:: BRIEF ::
Of all the lines in the records below, copy only those that contain the string "waYearUnit".

:: INPUT DATA ::
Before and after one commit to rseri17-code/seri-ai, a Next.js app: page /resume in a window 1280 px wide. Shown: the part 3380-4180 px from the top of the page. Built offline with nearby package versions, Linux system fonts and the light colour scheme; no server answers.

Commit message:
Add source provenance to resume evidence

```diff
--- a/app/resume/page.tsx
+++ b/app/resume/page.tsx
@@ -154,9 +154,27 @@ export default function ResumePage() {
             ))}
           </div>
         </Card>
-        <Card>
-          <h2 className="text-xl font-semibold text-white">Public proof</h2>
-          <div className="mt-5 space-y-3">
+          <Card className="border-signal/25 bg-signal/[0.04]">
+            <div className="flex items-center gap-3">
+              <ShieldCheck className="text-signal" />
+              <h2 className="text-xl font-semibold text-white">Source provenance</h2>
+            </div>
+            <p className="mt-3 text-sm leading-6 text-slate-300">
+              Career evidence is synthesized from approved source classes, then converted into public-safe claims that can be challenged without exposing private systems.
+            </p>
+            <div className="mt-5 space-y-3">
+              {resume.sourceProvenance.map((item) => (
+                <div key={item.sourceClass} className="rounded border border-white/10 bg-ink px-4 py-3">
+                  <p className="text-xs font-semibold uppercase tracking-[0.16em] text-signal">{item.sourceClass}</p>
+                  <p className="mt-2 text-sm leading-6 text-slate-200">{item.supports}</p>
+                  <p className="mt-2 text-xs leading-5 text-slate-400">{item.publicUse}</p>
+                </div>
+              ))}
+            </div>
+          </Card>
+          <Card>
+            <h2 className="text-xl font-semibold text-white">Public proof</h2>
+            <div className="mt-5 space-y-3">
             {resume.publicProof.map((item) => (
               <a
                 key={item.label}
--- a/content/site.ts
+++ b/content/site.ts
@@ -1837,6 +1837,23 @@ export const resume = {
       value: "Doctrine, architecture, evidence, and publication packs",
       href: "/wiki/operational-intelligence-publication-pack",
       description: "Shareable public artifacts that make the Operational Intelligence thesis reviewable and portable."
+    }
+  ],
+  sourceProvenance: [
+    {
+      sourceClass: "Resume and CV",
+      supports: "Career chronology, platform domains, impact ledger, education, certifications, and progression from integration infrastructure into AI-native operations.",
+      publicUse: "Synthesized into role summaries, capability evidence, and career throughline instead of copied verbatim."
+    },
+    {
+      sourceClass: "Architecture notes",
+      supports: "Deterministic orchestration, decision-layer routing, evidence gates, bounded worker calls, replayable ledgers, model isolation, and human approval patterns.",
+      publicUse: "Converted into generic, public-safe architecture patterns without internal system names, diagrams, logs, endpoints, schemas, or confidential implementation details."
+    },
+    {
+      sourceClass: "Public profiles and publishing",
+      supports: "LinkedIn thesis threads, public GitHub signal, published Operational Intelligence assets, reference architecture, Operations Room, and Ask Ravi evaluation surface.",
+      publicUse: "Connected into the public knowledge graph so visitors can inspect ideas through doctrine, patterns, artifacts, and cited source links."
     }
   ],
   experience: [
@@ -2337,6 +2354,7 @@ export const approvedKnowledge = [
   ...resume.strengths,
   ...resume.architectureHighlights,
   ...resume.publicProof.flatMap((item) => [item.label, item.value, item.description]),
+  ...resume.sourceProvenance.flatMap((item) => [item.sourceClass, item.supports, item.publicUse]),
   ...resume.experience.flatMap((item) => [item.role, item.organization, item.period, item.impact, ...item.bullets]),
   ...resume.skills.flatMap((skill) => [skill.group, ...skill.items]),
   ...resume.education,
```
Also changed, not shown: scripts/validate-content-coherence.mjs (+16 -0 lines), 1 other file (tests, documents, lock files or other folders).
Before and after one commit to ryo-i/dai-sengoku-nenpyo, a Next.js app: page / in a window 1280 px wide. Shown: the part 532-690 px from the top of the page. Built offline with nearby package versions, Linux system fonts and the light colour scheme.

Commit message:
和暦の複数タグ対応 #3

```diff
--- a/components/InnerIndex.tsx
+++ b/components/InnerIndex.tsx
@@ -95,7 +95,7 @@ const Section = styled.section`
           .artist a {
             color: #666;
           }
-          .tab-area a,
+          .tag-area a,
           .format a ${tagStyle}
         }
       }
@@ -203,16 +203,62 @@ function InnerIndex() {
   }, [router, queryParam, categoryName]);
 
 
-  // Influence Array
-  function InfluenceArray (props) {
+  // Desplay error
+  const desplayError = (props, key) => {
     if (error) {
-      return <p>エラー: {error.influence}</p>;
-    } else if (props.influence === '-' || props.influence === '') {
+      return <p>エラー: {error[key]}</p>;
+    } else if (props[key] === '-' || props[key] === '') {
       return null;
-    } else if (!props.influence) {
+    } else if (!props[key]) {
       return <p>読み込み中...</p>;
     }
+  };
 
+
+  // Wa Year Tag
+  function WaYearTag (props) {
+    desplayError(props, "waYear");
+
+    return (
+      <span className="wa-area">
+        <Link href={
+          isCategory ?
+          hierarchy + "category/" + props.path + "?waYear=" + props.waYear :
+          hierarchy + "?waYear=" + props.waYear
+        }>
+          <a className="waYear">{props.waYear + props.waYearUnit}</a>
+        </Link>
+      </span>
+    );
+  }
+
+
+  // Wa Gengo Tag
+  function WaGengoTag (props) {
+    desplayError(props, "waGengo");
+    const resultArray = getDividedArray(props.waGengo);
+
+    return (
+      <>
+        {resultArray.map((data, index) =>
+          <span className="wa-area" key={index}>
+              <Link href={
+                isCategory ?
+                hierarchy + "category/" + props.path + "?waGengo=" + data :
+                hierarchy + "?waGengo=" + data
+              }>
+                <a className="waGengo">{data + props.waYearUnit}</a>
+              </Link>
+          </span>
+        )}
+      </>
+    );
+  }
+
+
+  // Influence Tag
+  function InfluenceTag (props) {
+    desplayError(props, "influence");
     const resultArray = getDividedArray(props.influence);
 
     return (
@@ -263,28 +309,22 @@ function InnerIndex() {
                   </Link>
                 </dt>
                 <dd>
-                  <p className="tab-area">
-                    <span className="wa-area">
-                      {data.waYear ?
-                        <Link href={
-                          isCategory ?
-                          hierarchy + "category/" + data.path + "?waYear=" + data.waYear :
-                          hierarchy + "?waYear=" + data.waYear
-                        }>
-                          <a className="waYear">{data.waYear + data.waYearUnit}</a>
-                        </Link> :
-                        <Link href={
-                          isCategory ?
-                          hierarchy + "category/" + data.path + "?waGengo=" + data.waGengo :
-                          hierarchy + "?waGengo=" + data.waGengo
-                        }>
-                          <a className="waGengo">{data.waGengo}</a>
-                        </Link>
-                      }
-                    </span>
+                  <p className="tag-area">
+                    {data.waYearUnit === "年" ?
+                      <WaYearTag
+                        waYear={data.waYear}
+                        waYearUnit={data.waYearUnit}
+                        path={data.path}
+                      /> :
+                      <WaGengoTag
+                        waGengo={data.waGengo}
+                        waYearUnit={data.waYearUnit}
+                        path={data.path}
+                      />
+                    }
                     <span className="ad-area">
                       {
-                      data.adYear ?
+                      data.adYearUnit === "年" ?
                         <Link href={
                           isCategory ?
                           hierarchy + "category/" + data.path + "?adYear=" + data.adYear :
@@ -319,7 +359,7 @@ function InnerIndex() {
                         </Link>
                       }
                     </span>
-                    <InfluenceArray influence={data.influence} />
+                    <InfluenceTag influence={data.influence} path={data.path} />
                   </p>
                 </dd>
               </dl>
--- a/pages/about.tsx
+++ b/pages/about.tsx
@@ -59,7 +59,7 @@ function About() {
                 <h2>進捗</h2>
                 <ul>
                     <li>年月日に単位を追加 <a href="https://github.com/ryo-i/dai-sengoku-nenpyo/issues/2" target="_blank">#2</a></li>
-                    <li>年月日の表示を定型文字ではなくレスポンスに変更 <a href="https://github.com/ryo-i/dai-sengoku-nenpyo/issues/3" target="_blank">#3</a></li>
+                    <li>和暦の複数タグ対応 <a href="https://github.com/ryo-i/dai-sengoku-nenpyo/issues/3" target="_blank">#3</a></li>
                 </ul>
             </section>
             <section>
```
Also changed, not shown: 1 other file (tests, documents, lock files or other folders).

:: TASK OUTPUT ::
+          <a className="waYear">{props.waYear + props.waYearUnit}</a>
+                <a className="waGengo">{data + props.waYearUnit}</a>
-                          <a className="waYear">{data.waYear + data.waYearUnit}</a>
+                    {data.waYearUnit === "年" ?
+                        waYearUnit={data.waYearUnit}
+                        waYearUnit={data.waYearUnit}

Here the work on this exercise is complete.